A lot of your readers asked if I could take time off from the graduate program. They do not allow for any time off. There’s no deferral, classes are only offered once in the two years, and there aren’t any incompletes. I have been talking to students who are already there, who have had children, who are married and are quite a bit older, and who said it is really hard. I’m looking at 20 hours in class and 20 hours of papers and field research out of the classroom. Students with part-time jobs found it nearly impossible to keep up with the work, and a baby is not a part-time job. They also warned me that professors aren’t just tough, they can be especially harsh to the pregnant women in the program. [emphasis mine] By the time the baby would be due, there would be papers, projects, research. I can’t miss a single class without risking the whole program, that’s just the way it’s designed.

This nearly made me shriek with frustration. Tough is one thing, hostility is another. And why doesn't that fall under discriminatory behavior? Why is it okay to to be harsher to someone who is experiencing a normal biological function? I don't know what program this is, but from the sound of it, it is some sort of social services or governmental aid program focusing on humanitarian aid, which makes this kind of treatment doubly absurd. As does the fact that this program is designed to be prohibitively difficult. I suspect this was a program that was intended to "separate the men from the boys" when it was designed, a form of masculine hazing, as though college were fucking boot camp. With the preponderance of women in colleges these days, you'd think this kind of shit would stop, or at least be toned down.

This kind of program design is one of major reasons that women often fail to reach their full potential. Men with children who attend graduate school almost inevitably have built-in childcare in the form of wives. Women? Not so much. Childrearing is still women's work, whether they're married or not. (If you think I'm exaggerating, read this whiny-ass and self-centered piece by Geoff Williams; it might be satire, but I'm not so sure.) Not supporting families with children who would like to continue their educations, and actively discouraging single women with children, is discriminatory behavior and only illustrates how much of the world is still based on the way men's lives work.

I see this in the policies of the school I teach at, where most of my students have children.

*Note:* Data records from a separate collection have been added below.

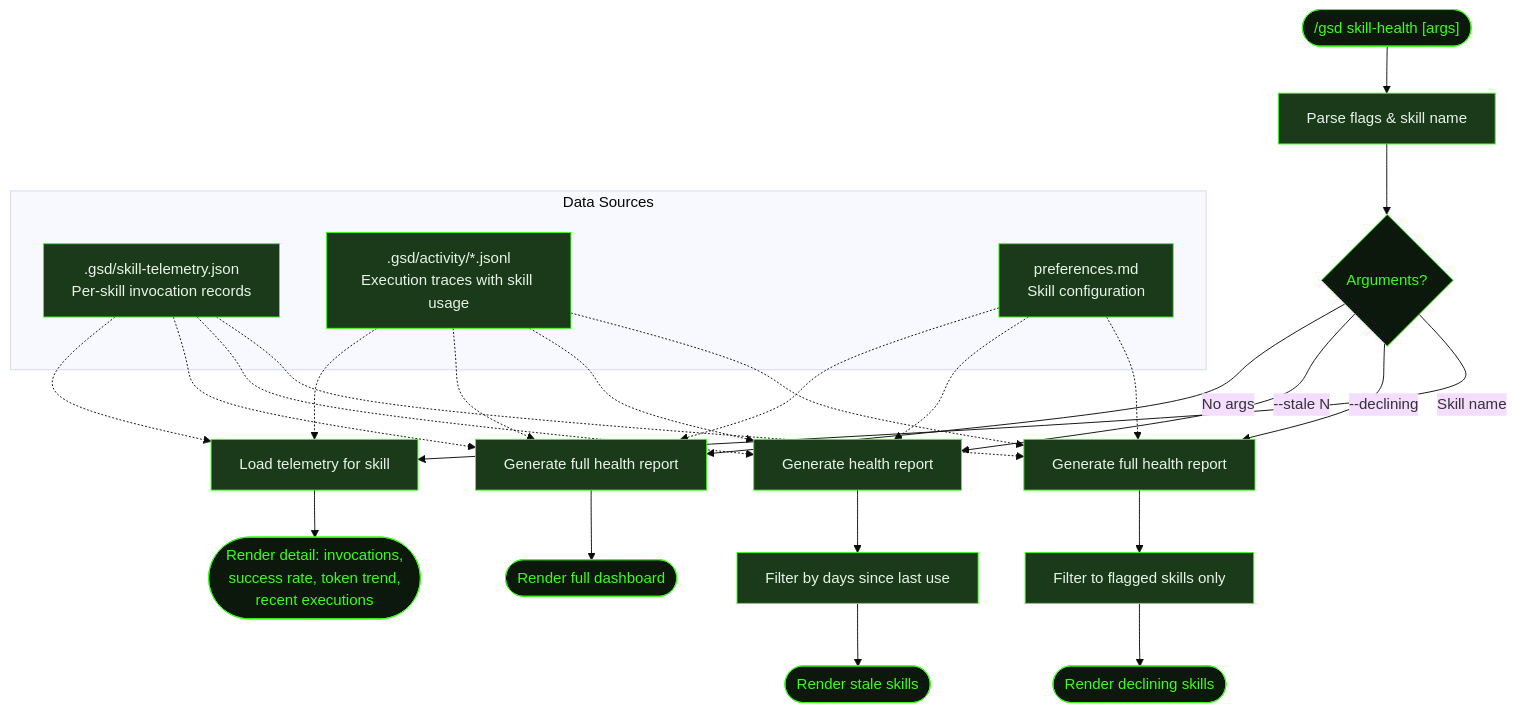
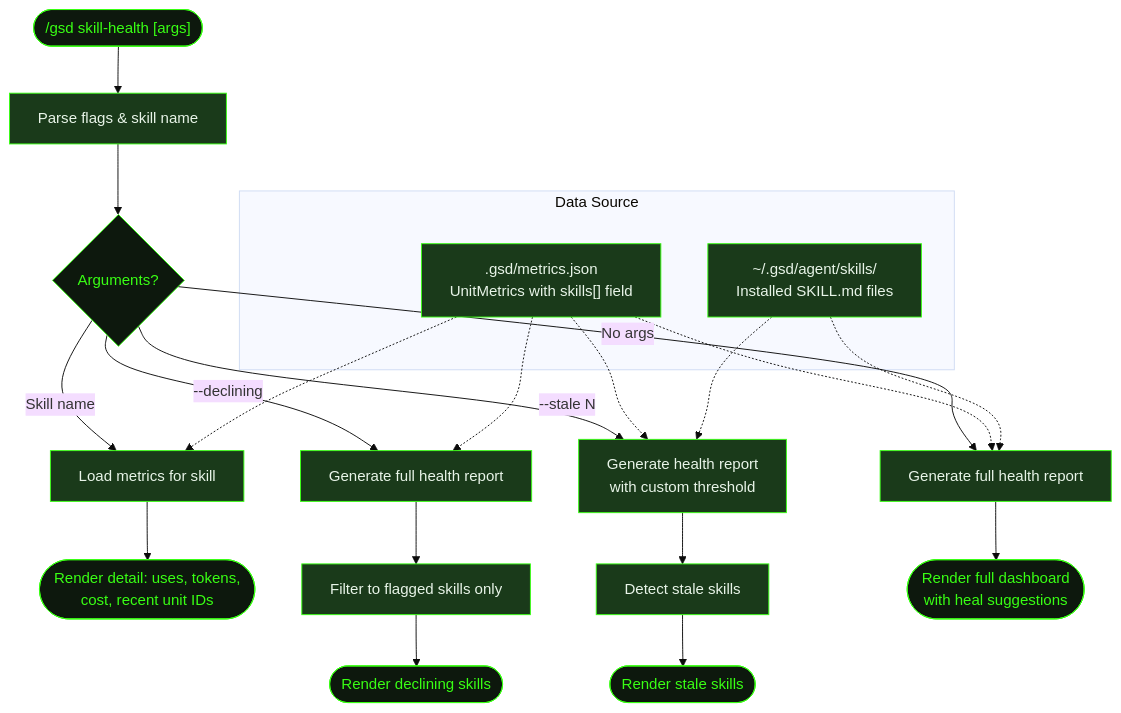
The diagram in src/content/docs/commands/skill-health.mdx (shusha-group/gsd2-guide), drawn with Mermaid (base theme) before and after one commit. The commit also changed other lines of this file and 49 other files, not shown here.

````diff
--- a/src/content/docs/commands/skill-health.mdx
+++ b/src/content/docs/commands/skill-health.mdx
@@ -23,54 +23,47 @@
 ```mermaid
 flowchart TD
     Start(["/gsd skill-health [args]"]) --> Parse[Parse flags & skill name]
     Parse --> Route{Arguments?}
 
-    Route -->|Skill name| Detail[Load telemetry for skill]
-    Detail --> DetailView([Render detail: invocations,<br/>success rate, token trend,<br/>recent executions])
+    Route -->|Skill name| Detail[Load metrics for skill]
+    Detail --> DetailView([Render detail: uses, tokens,<br/>cost, recent unit IDs])
 
     Route -->|--declining| GenReport[Generate full health report]
     GenReport --> FilterDecline[Filter to flagged skills only]
     FilterDecline --> DashDecline([Render declining skills])
 
-    Route -->|--stale N| GenReport2[Generate health report]
-    GenReport2 --> FilterStale[Filter by days since last use]
+    Route -->|--stale N| GenReport2[Generate health report<br/>with custom threshold]
+    GenReport2 --> FilterStale[Detect stale skills]
     FilterStale --> DashStale([Render stale skills])
 
     Route -->|No args| GenFull[Generate full health report]
-    GenFull --> DashFull([Render full dashboard])
+    GenFull --> DashFull([Render full dashboard<br/>with heal suggestions])
 
-    subgraph "Data Sources"
-        Telem[".gsd/skill-telemetry.json<br/>Per-skill invocation records"]
-        Activity[".gsd/activity/*.jsonl<br/>Execution traces with skill usage"]
-        Prefs["preferences.md<br/>Skill configuration"]
+    subgraph "Data Source"
+        Ledger[".gsd/metrics.json<br/>UnitMetrics with skills[] field"]
+        Skills["~/.gsd/agent/skills/<br/>Installed SKILL.md files"]
     end
 
-    Telem -.-> GenReport
-    Telem -.-> GenReport2
-    Telem -.-> GenFull
-    Telem -.-> Detail
-    Activity -.-> GenReport
-    Activity -.-> GenReport2
-    Activity -.-> GenFull
-    Activity -.-> Detail
-    Prefs -.-> GenReport
-    Prefs -.-> GenReport2
-    Prefs -.-> GenFull
+    Ledger -.-> GenReport
+    Ledger -.-> GenReport2
+    Ledger -.-> GenFull
+    Ledger -.-> Detail
+    Skills -.-> GenReport2
+    Skills -.-> GenFull
 
     style Start fill:#0d180d,stroke:#39ff14,color:#39ff14
     style Route fill:#0d180d,stroke:#39ff14,color:#39ff14
     style Parse fill:#1a3a1a,stroke:#39ff14,color:#e8f4e8
     style Detail fill:#1a3a1a,stroke:#39ff14,color:#e8f4e8
     style GenReport fill:#1a3a1a,stroke:#39ff14,color:#e8f4e8
     style GenReport2 fill:#1a3a1a,stroke:#39ff14,color:#e8f4e8
     style GenFull fill:#1a3a1a,stroke:#39ff14,color:#e8f4e8
     style FilterDecline fill:#1a3a1a,stroke:#39ff14,color:#e8f4e8
     style FilterStale fill:#1a3a1a,stroke:#39ff14,color:#e8f4e8
     style DetailView fill:#0d180d,stroke:#39ff14,color:#39ff14
     style DashDecline fill:#0d180d,stroke:#39ff14,color:#39ff14
     style DashStale fill:#0d180d,stroke:#39ff14,color:#39ff14
     style DashFull fill:#0d180d,stroke:#39ff14,color:#39ff14
-    style Telem fill:#1a3a1a,stroke:#39ff14,color:#e8f4e8
-    style Activity fill:#1a3a1a,stroke:#39ff14,color:#e8f4e8
-    style Prefs fill:#1a3a1a,stroke:#39ff14,color:#e8f4e8
+    style Ledger fill:#1a3a1a,stroke:#39ff14,color:#e8f4e8
+    style Skills fill:#1a3a1a,stroke:#39ff14,color:#e8f4e8
 ```
````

Whenever they cannot find a babysitter, they miss class. When students at my friend Rob's school can't find a baby sitter, he tells them to bring their kids to class. That's better, certainly, but why isn't there a safe place for students to leave their kids on campus? That would make life so much easier for so many struggling single mothers. It's a small investment to make with huge rewards.